_Task objective_. Using the entries that follow, give only the number of lines with the word "proton" in them.

(Data entries)

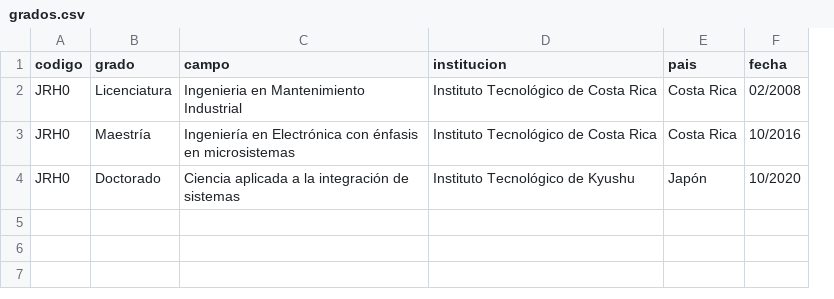
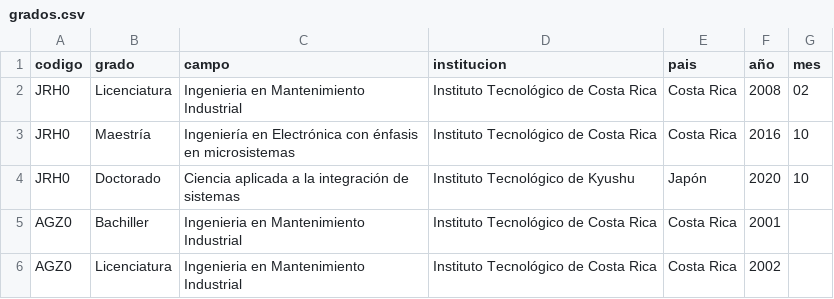
Before and after one commit to EIEM-TEC/profes, a CSV file: grados.csv, drawn as a sheet; removed rows and columns are numbered as before the commit, all else as after; the diff names each change by its address in the sheet, - before the commit and + after, or states it on an @@ line.

```diff
--- a/grados.csv
+++ b/grados.csv
-column F (fecha), rows 2-4: 02/2008 | 10/2016 | 10/2020
+column F (año), rows 2-4: 2008 | 2016 | 2020
+column G (mes), rows 2-4: 02 | 10 | 10
+row 5: AGZ0 | Bachiller | Ingenieria en Mantenimiento Industrial | Instituto Tecnológico de Costa Rica | Costa Rica | 2001
+row 6: AGZ0 | Licenciatura | Ingenieria en Mantenimiento Industrial | Instituto Tecnológico de Costa Rica | Costa Rica | 2002
```
Also changed, not shown: datos.csv.
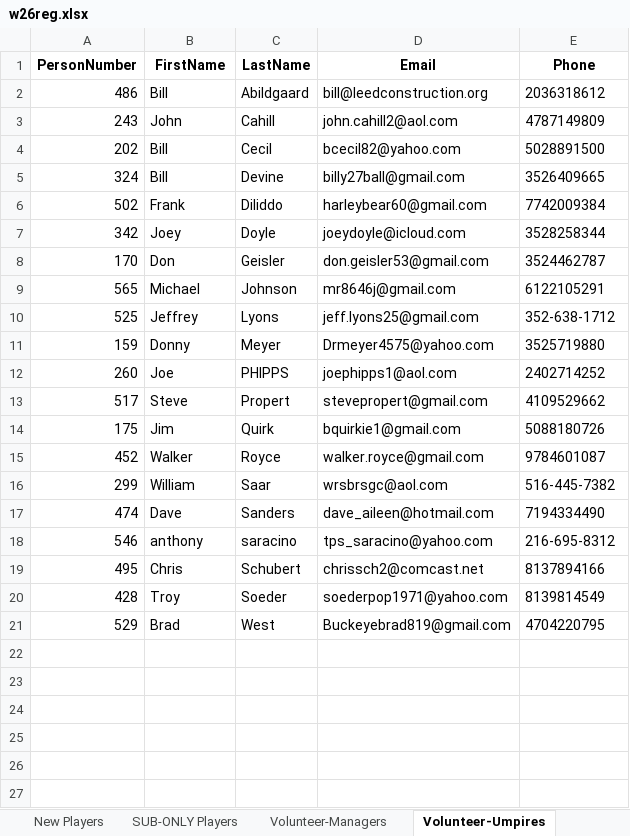
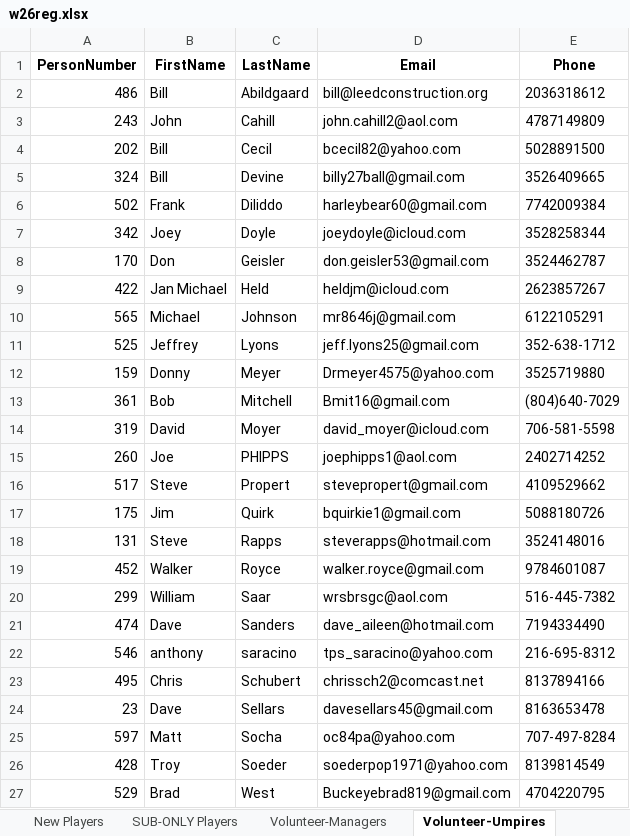
Before and after one commit to JamieHall1962/VillagesD1Softball, an Excel workbook: w26reg.xlsx, sheet Volunteer-Umpires, drawn as a sheet; values as stored, in another font and other column widths than the file's, no borders; the diff names each change by its address in the sheet, - before the commit and + after, or states it on an @@ line.

```diff
--- a/w26reg.xlsx (sheet Volunteer-Umpires)
+++ b/w26reg.xlsx (sheet Volunteer-Umpires)
+row 9: 422 | Jan Michael | Held | heldjm@icloud.com | 2623857267
+row 13: 361 | Bob | Mitchell | Bmit16@gmail.com | (804)640-7029
+row 14: 319 | David | Moyer | david_moyer@icloud.com | 706-581-5598
+row 18: 131 | Steve | Rapps | steverapps@hotmail.com | 3524148016
+row 24: 23 | Dave | Sellars | davesellars45@gmail.com | 8163653478
+row 25: 597 | Matt | Socha | oc84pa@yahoo.com | 707-497-8284
```
Also changed, not shown: sheet Raw Cleaned, sheet full_time_players, sheet Contact Sheet, sheet Volunteer-Managers, sheet Volunteer-Scorekeepers, sheet SUB-ONLY Players, 9 other files.
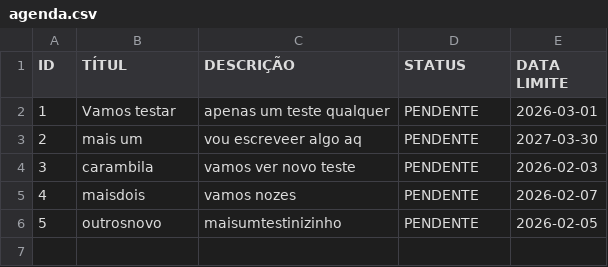
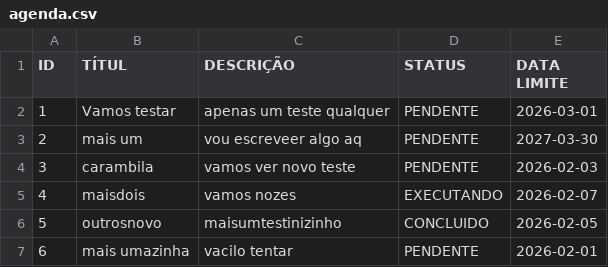
Before and after one commit to shawthy00/cursoada, a CSV file: src/Trabalho/agenda.csv, drawn as a sheet.

Commit message:
inclusao mudanca status

```diff
--- a/src/Trabalho/agenda.csv
+++ b/src/Trabalho/agenda.csv
@@ -4,3 +4,4 @@ ID;TÍTUL;DESCRIÇÃO;STATUS;DATA LIMITE
 3;carambila;vamos ver novo teste;PENDENTE;2026-02-03
-4;maisdois;vamos nozes;PENDENTE;2026-02-07
-5;outrosnovo;maisumtestinizinho;PENDENTE;2026-02-05
+4;maisdois;vamos nozes;EXECUTANDO;2026-02-07
+5;outrosnovo;maisumtestinizinho;CONCLUIDO;2026-02-05
+6;mais umazinha;vacilo tentar;PENDENTE;2026-02-01
```
Also changed, not shown: 3 other files.
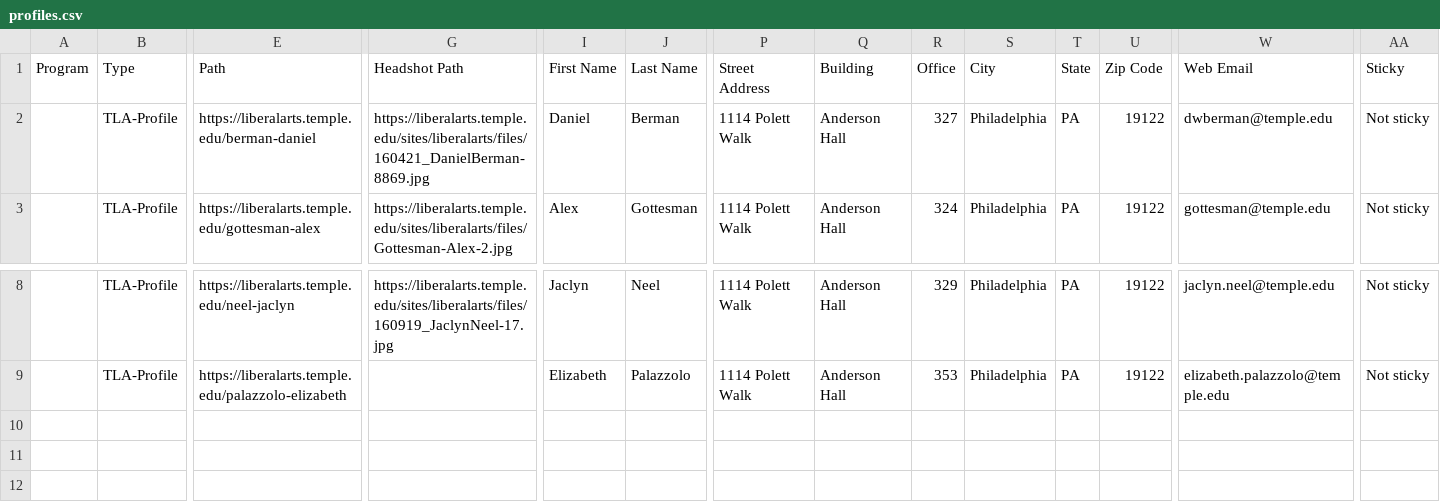
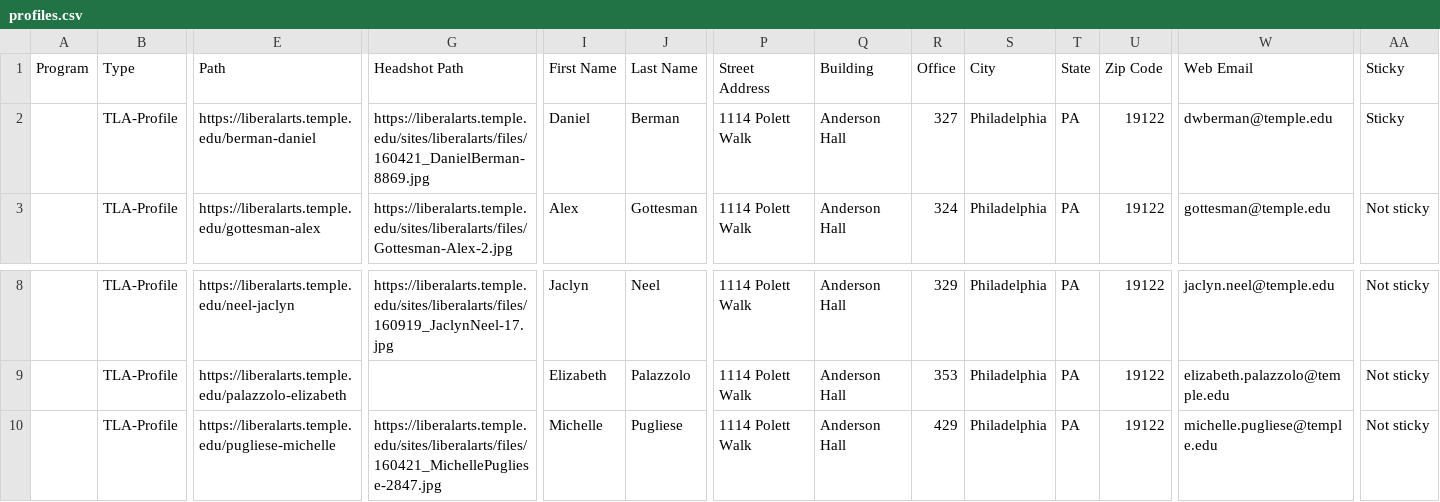
Before and after one commit to TULiberalArts/University-Community-Collaborative, a CSV file: _data/profiles.csv, drawn as a sheet; only a part is shown, gaps mark what is left out; rows hold the shown columns only; the diff names each change by its address in the sheet, - before the commit and + after, or states it on an @@ line.

Commit message:
[batch] Manually updated all feeds

```diff
--- a/_data/profiles.csv
+++ b/_data/profiles.csv
-AA2: Not sticky
+AA2: Sticky
+row 10:  | TLA-Profile | https://liberalarts.temple.edu/pugliese-michelle | https://liberalarts.temple.edu/sites/liberalarts/files/160421_MichellePugliese-2847.jpg | Michelle | Pugliese | 1114 Polett Walk | Anderson Hall | 429 | Philadelphia | PA | 19122 | michelle.pugliese@temple.edu | Not sticky
```
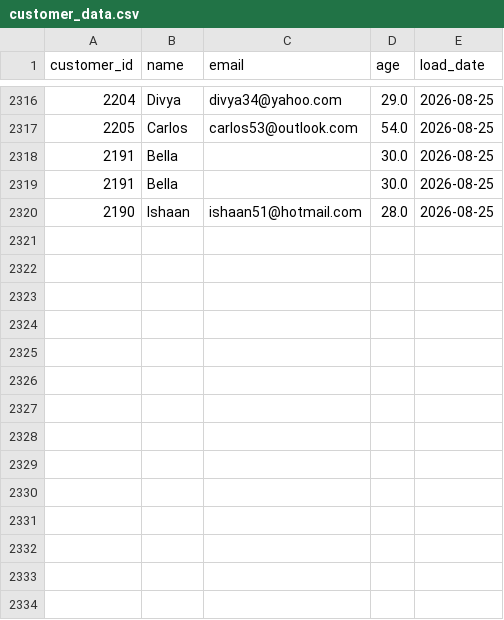
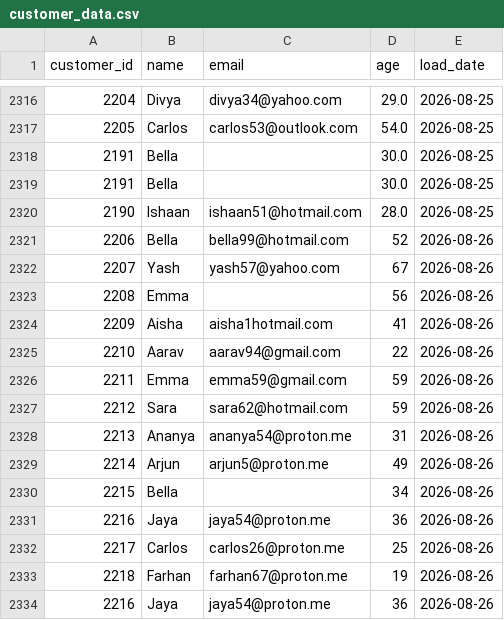
Before and after one commit to darshandharu/data-quality-monitoring-dashboard, a CSV file: raw_data/customer_data.csv, drawn as a sheet; only a part is shown, gaps mark what is left out; the diff names each change by its address in the sheet, - before the commit and + after, or states it on an @@ line.

```diff
--- a/raw_data/customer_data.csv
+++ b/raw_data/customer_data.csv
+row 2321: 2206 | Bella | bella99@hotmail.com | 52 | 2026-08-26
+row 2322: 2207 | Yash | yash57@yahoo.com | 67 | 2026-08-26
+row 2323: 2208 | Emma |  | 56 | 2026-08-26
+row 2324: 2209 | Aisha | aisha1hotmail.com | 41 | 2026-08-26
+row 2325: 2210 | Aarav | aarav94@gmail.com | 22 | 2026-08-26
+row 2326: 2211 | Emma | emma59@gmail.com | 59 | 2026-08-26
+row 2327: 2212 | Sara | sara62@hotmail.com | 59 | 2026-08-26
+row 2328: 2213 | Ananya | ananya54@proton.me | 31 | 2026-08-26
+row 2329: 2214 | Arjun | arjun5@proton.me | 49 | 2026-08-26
+row 2330: 2215 | Bella |  | 34 | 2026-08-26
+row 2331: 2216 | Jaya | jaya54@proton.me | 36 | 2026-08-26
+row 2332: 2217 | Carlos | carlos26@proton.me | 25 | 2026-08-26
+row 2333: 2218 | Farhan | farhan67@proton.me | 19 | 2026-08-26
+row 2334: 2216 | Jaya | jaya54@proton.me | 36 | 2026-08-26
```
Also changed, not shown: 4 other files.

_Output of the task_. 6